→ DESCRIPTION OF THE TASK: From the data that follows, report how many lines hold the string "Also", giving only the number.

::: MATERIAL SHOWN :::

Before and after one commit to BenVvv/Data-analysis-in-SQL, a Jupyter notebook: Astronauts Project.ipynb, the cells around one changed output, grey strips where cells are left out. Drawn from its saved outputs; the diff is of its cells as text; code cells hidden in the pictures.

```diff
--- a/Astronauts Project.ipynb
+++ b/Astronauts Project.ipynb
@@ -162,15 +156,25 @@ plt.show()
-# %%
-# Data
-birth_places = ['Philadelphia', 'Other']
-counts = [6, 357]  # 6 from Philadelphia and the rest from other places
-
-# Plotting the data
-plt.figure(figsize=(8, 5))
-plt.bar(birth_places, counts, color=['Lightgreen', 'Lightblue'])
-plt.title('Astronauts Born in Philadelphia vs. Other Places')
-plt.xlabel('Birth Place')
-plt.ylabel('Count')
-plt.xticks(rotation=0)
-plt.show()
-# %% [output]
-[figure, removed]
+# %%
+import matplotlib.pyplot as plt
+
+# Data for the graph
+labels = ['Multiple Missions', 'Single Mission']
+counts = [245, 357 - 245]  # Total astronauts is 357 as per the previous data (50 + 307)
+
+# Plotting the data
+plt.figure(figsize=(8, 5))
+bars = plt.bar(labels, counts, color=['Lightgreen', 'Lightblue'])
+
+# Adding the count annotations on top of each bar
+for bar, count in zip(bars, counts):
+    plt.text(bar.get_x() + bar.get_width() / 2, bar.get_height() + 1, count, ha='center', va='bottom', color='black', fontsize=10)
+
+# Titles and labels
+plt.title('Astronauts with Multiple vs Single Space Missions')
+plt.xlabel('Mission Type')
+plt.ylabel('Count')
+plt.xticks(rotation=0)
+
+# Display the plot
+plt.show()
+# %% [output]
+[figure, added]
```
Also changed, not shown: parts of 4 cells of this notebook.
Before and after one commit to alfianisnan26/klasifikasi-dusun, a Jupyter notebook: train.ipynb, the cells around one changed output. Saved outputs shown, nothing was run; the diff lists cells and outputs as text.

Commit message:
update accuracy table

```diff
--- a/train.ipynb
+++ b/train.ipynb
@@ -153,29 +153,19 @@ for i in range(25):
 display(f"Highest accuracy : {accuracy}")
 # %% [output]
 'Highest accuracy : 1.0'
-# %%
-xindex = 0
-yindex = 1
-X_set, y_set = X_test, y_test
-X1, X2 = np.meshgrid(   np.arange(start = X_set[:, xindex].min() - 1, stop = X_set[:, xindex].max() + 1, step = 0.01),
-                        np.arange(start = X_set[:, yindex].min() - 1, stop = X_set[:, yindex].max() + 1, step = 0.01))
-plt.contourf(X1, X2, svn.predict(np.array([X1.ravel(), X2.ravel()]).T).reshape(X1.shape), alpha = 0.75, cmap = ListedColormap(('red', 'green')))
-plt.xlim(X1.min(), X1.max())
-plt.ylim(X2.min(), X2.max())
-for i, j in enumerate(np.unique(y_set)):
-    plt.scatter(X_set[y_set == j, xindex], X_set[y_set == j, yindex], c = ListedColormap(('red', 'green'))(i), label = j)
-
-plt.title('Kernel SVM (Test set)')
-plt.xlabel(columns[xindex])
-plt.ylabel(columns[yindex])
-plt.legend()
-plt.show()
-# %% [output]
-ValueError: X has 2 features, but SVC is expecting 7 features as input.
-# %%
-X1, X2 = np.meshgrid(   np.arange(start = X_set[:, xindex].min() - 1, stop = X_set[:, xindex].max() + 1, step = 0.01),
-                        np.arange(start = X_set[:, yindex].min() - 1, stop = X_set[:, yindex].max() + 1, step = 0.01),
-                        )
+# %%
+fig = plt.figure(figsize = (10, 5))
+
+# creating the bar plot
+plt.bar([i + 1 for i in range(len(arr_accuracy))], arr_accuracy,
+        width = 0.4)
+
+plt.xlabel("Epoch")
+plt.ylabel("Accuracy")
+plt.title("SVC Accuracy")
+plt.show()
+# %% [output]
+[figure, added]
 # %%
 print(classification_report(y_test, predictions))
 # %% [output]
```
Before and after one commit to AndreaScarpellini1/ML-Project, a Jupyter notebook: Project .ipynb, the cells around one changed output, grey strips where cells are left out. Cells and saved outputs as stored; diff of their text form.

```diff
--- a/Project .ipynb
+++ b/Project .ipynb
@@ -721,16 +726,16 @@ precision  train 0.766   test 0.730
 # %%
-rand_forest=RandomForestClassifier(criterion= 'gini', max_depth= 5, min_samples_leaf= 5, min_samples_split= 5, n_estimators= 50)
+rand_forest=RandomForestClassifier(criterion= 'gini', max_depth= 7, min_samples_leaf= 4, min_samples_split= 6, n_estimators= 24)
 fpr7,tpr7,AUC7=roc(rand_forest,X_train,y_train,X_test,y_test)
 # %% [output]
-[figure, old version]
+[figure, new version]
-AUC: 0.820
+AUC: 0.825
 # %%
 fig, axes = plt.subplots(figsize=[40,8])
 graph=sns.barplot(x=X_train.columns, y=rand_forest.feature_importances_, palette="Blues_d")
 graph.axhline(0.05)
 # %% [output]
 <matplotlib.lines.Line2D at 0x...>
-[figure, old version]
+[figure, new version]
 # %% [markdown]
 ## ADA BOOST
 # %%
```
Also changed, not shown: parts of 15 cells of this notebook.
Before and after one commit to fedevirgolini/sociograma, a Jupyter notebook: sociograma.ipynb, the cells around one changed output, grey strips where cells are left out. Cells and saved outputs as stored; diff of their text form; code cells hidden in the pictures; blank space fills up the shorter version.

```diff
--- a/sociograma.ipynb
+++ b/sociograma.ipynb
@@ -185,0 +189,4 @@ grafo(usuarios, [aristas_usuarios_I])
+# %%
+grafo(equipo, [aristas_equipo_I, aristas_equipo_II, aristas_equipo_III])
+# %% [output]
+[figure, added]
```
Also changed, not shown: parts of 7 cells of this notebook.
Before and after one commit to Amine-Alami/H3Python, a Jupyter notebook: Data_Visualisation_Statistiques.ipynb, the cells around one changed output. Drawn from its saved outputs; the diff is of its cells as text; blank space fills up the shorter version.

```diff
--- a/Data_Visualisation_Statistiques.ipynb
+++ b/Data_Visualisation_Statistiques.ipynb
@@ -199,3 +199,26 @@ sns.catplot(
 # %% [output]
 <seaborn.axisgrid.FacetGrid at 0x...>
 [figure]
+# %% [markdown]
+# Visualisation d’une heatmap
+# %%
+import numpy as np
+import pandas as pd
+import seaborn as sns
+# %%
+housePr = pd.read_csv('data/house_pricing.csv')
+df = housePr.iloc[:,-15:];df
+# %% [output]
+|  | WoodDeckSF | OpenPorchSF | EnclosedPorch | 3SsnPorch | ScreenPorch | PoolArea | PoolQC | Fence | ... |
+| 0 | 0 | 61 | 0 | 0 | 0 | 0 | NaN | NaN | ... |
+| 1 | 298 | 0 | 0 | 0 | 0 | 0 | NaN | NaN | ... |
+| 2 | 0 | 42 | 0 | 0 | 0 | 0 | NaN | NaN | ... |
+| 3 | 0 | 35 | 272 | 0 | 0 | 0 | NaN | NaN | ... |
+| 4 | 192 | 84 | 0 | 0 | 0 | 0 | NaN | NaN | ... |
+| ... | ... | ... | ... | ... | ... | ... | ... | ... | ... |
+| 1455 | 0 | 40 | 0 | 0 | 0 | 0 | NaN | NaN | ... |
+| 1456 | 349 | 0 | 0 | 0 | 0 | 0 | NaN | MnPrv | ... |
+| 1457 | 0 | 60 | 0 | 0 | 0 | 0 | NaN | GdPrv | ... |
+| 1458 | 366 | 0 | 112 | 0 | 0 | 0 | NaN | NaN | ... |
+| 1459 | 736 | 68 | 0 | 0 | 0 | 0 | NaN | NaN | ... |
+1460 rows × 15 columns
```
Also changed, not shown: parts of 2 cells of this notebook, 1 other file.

:::

→ SOLUTION TO THIS PROBLEM: 4